• INSTRUCTIONS FOR THE TASK
Character for character, reproduce every entry below.
------------------------
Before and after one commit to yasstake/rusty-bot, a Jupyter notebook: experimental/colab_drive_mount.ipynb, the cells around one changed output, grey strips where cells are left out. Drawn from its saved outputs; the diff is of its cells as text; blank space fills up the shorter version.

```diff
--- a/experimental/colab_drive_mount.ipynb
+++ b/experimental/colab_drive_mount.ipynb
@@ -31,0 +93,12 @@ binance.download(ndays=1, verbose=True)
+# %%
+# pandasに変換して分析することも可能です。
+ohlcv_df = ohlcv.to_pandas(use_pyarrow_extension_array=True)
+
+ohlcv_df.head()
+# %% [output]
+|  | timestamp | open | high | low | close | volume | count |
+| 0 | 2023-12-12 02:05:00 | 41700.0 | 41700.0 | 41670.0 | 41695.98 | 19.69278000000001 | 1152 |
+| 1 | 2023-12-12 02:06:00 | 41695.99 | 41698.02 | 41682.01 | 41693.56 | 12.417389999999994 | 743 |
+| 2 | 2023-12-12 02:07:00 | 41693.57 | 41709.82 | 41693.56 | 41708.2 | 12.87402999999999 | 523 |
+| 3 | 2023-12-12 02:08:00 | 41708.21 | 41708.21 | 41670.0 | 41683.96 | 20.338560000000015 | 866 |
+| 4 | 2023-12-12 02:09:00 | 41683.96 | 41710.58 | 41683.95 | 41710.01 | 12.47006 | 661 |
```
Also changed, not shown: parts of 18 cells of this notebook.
------------------------
• THE COMPLETED TASK
Before and after one commit to yasstake/rusty-bot, a Jupyter notebook: experimental/colab_drive_mount.ipynb, the cells around one changed output, grey strips where cells are left out. Drawn from its saved outputs; the diff is of its cells as text; blank space fills up the shorter version.

```diff
--- a/experimental/colab_drive_mount.ipynb
+++ b/experimental/colab_drive_mount.ipynb
@@ -31,0 +93,12 @@ binance.download(ndays=1, verbose=True)
+# %%
+# pandasに変換して分析することも可能です。
+ohlcv_df = ohlcv.to_pandas(use_pyarrow_extension_array=True)
+
+ohlcv_df.head()
+# %% [output]
+|  | timestamp | open | high | low | close | volume | count |
+| 0 | 2023-12-12 02:05:00 | 41700.0 | 41700.0 | 41670.0 | 41695.98 | 19.69278000000001 | 1152 |
+| 1 | 2023-12-12 02:06:00 | 41695.99 | 41698.02 | 41682.01 | 41693.56 | 12.417389999999994 | 743 |
+| 2 | 2023-12-12 02:07:00 | 41693.57 | 41709.82 | 41693.56 | 41708.2 | 12.87402999999999 | 523 |
+| 3 | 2023-12-12 02:08:00 | 41708.21 | 41708.21 | 41670.0 | 41683.96 | 20.338560000000015 | 866 |
+| 4 | 2023-12-12 02:09:00 | 41683.96 | 41710.58 | 41683.95 | 41710.01 | 12.47006 | 661 |
```
Also changed, not shown: parts of 18 cells of this notebook.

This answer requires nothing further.